The best thing to do for your content is to hire a copywriting consultant. Usabilla can help, but remember words mean different things to different people. You can get a lot of conflicting advice (which is why we recommend the consultant).
Now, content, in this case, means your business site; this doesn’t include your blog. Have a copywriting consultant look over your current content and help you tighten it up for stronger conversions.
When you’re writing blogs, pay attention to how people react to each one. Sometimes, you’ll find a topic and tone that blend together well; you’ll know, because you get more reactions, more comments and more retweets. Sometimes, you’ll find a poor topic and poor tone; no reaction, no comments… and you might as well have dropped off the face of Twitterville.
If you really want to become a stronger online writer, read the work of Jakob Nielsen at Useit.com: Writing for the Web. Nielsen is a highly recognized usability expert; he’s done more studies and research on the topic than the Netherlands has done on marijuana. We don’t normally “highly recommend” another site, so you know this is a good one.
We mentioned “listen” once in this article, but don’t think it’s something small. Usabilla and 4QSurvey are great little tools, but the responses come slow (hundreds of people visit our main site in a month; we only have 28 responses on the 4QSurvey – just as an example). Therefore, you have find out what people are talking about; follow the links to sites they share and compare your site to others in your industry.
You’ll find out, as you read the information above and start paying attention, that website usability is paramount to strong conversions. If people don’t understand what they should do, they usually won’t do anything at all.

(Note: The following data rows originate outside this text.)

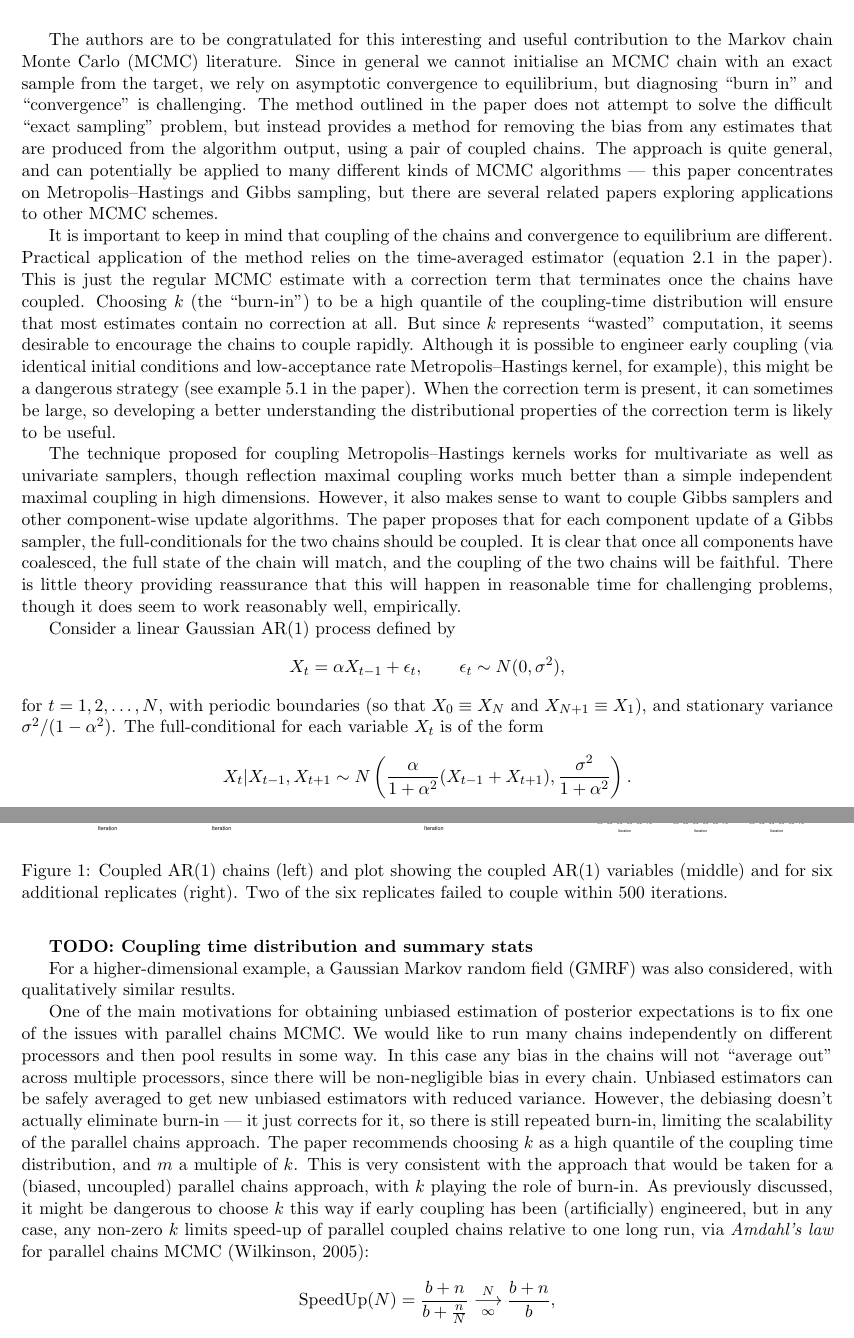
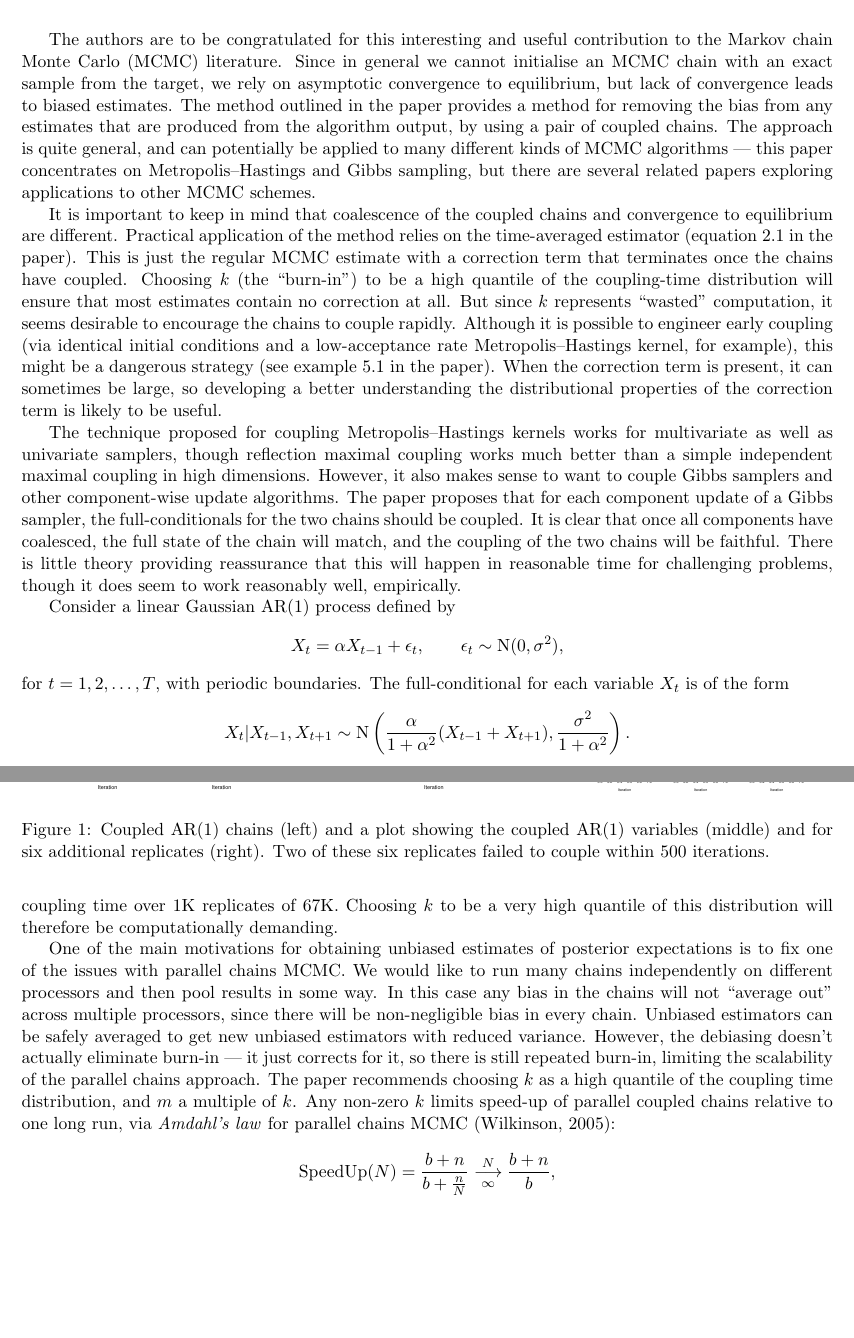
Before and after one commit to darrenjw/unbiased-mcmc, a LaTeX document (discussion/djw-disc.tex): two parts of pages 1 and 2 of 3 before the commit and two parts of pages 1 and 2 of 2 after it, joined at a grey line, cut so that both start at the same text, the shorter picture padded with empty space. Compiled offline with pdfLaTeX.

Commit message:
full draft of written discussion contribution

```diff
--- a/discussion/djw-disc.tex
+++ b/discussion/djw-disc.tex
@@ -49,27 +49,25 @@ col, set,start,end,deltat,zip},
 
 \maketitle
 
-The authors are to be congratulated for this interesting and useful contribution to the Markov chain Monte Carlo (MCMC) literature. Since in general we cannot initialise an MCMC chain with an exact sample from the target, we rely on asymptotic convergence to equilibrium, but diagnosing ``burn in'' and ``convergence'' is challenging.
-The method outlined in the paper does not attempt to solve the difficult ``exact sampling'' problem, but instead provides a method for removing the bias from any estimates that are produced from the algorithm output, using a pair of coupled chains.
+The authors are to be congratulated for this interesting and useful contribution to the Markov chain Monte Carlo (MCMC) literature. Since in general we cannot initialise an MCMC chain with an exact sample from the target, we rely on asymptotic convergence to equilibrium, but lack of convergence leads to biased estimates.
+The method outlined in the paper provides a method for removing the bias from any estimates that are produced from the algorithm output, by using a pair of coupled chains.
 The approach is quite general, and can potentially be applied to many different kinds of MCMC algorithms --- this paper concentrates on Metropolis--Hastings and Gibbs sampling, but there are several related papers exploring applications to other MCMC schemes.
 
-It is important to keep in mind that coupling of the chains and convergence to equilibrium are different. Practical application of the method relies on the
+It is important to keep in mind that coalescence of the coupled chains and convergence to equilibrium are different. Practical application of the method relies on the
 time-averaged estimator (equation 2.1 in the paper).
-This is just the regular MCMC estimate with a correction term that terminates once the chains have coupled. Choosing $k$ (the ``burn-in'') to be a high quantile of the coupling-time distribution will ensure that most estimates contain no correction at all. But since $k$ represents ``wasted'' computation, it seems desirable to encourage the chains to couple rapidly. Although it is possible to engineer early coupling (via identical initial conditions and low-acceptance rate Metropolis--Hastings kernel, for example), this might be a dangerous strategy (see example 5.1 in the paper). When the correction term is present, it can sometimes be large, so developing a better understanding the distributional properties of the correction term is likely to be useful.
+This is just the regular MCMC estimate with a correction term that terminates once the chains have coupled. Choosing $k$ (the ``burn-in'') to be a high quantile of the coupling-time distribution will ensure that most estimates contain no correction at all. But since $k$ represents ``wasted'' computation, it seems desirable to encourage the chains to couple rapidly. Although it is possible to engineer early coupling (via identical initial conditions and a low-acceptance rate Metropolis--Hastings kernel, for example), this might be a dangerous strategy (see example 5.1 in the paper). When the correction term is present, it can sometimes be large, so developing a better understanding the distributional properties of the correction term is likely to be useful.
 
 The technique proposed for coupling Metropolis--Hastings kernels works for multivariate as well as univariate samplers, though reflection maximal coupling works much better than a simple independent maximal coupling in high dimensions. However, it also makes sense to want to couple Gibbs samplers and other component-wise update algorithms. The paper proposes that for each component update of a Gibbs sampler, the full-conditionals for the two chains should be coupled. It is clear that once all components have coalesced, the full state of the chain will match, and the coupling of the two chains will be faithful. There is little theory providing reassurance that this will happen in reasonable time for challenging problems, though it does seem to work reasonably well, empirically.
 
 Consider a linear Gaussian AR(1) process defined by
 $$
-X_t = \alpha X_{t-1} + \epsilon_t,\qquad \epsilon_t \sim N(0,\sigma^2),
+X_t = \alpha X_{t-1} + \epsilon_t,\qquad \epsilon_t \sim {\mathrm N}(0,\sigma^2),
 $$
-for $t=1,2,\ldots,N$, with periodic boundaries (so that $X_0\equiv X_N$ and $X_{N+1}\equiv X_1$), and stationary variance $\sigma^2/(1-\alpha^2)$. The full-conditional for each variable $X_t$ is of the form
+for $t=1,2,\ldots,T$, with periodic boundaries. The full-conditional for each variable $X_t$ is of the form
 $$
-X_t|X_{t-1},X_{t+1} \sim N\left(\frac{\alpha}{1+\alpha^2}(X_{t-1}+X_{t+1}), \frac{\sigma^2}{1+\alpha^2} \right).
+X_t|X_{t-1},X_{t+1} \sim {\mathrm N}\left(\frac{\alpha}{1+\alpha^2}(X_{t-1}+X_{t+1}), \frac{\sigma^2}{1+\alpha^2} \right).
 $$
-We can run two chains by cycling through each variable in turn and sampling from the coupled full conditionals. Here we use $N=200$ and $\alpha=0.99$, for $n=500$ iterations. By studying the coupling of variables in the Gibbs sampler, we see that the coupling of variables follows a stochastic process, somewhat reminiscent of the annealing of a 1-d Ising model. We also see that coupling is not always rapid.
-
-\textbf{TODO: Coupling time distribution and summary stats}
+We can run two chains by cycling through each variable in turn and sampling from the coupled full conditionals. Here we use $T=200$ and $\alpha=0.99$, and run initially for $n=500$ iterations. By studying the coupling of variables in the Gibbs sampler, we see that coupling follows a stochastic process, somewhat reminiscent of the annealing of a 1-d Ising model, and that it is not always rapid. We can study the coupling time distribution for this model with simple Monte Carlo, in order to find that the mean coupling time is around 2.6K, with a median of around 1K. The distribution is long-tailed, with a maximum observed coupling time over 1K replicates of 67K. Choosing $k$ to be a very high quantile of this distribution will therefore be computationally demanding.
 
 \begin{figure}
   \centerline{
@@ -79,16 +77,14 @@ We can run two chains by cycling through each variable in turn and sampling from
     \qquad
   \includegraphics[height=5cm]{figs/uncoupled6}
   }
-\caption{Coupled AR(1) chains (left) and plot showing the coupled AR(1) variables (middle) and for six additional replicates (right). Two of the six replicates failed to couple within 500 iterations.}
+\caption{Coupled AR(1) chains (left) and a plot showing the coupled AR(1) variables (middle) and for six additional replicates (right). Two of these six replicates failed to couple within 500 iterations.}
 \end{figure}
 
-For a higher-dimensional example, a Gaussian Markov random field (GMRF) was also considered, with qualitatively similar results.
-
-One of the main motivations for obtaining unbiased estimation of posterior expectations is to fix one of the issues with parallel chains MCMC.
+One of the main motivations for obtaining unbiased estimates of posterior expectations is to fix one of the issues with parallel chains MCMC.
 We would like to run many chains independently on different processors and then pool results in some way.
 In this case any bias in the chains will not ``average out'' across multiple processors, since there will be non-negligible bias in every chain.
 Unbiased estimators can be safely averaged to get new unbiased estimators with reduced variance.
-However, the debiasing doesn't actually eliminate burn-in --- it just corrects for it, so there is still repeated burn-in, limiting the scalability of the parallel chains approach. The paper recommends choosing $k$ as a high quantile of the coupling time distribution, and $m$ a multiple of~$k$. This is very consistent with the approach that would be taken for a (biased, uncoupled) parallel chains approach, with $k$ playing the role of burn-in. As previously discussed, it might be dangerous to choose $k$ this way if early coupling has been (artificially) engineered, but in any case, any non-zero $k$ limits speed-up of parallel coupled chains relative to one long run, via \emph{Amdahl's law} for parallel chains MCMC (Wilkinson, 2005):
+However, the debiasing doesn't actually eliminate burn-in --- it just corrects for it, so there is still repeated burn-in, limiting the scalability of the parallel chains approach. The paper recommends choosing $k$ as a high quantile of the coupling time distribution, and $m$ a multiple of~$k$. Any non-zero $k$ limits speed-up of parallel coupled chains relative to one long run, via \emph{Amdahl's law} for parallel chains MCMC (Wilkinson, 2005):
     \[
 \text{SpeedUp}(N) = \frac{b+n}{b+\frac{n}{N}} \overset{N}{\underset{\infty}{\longrightarrow}} \frac{b+n}{b},
     \]
```
Also changed, not shown: discussion/djw-disc.tex (5 more changed lines), 1 other file.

Have you found issues on your site with color, information layout or content? What did you do to solve the issue – or have you done anything? We always welcome your input.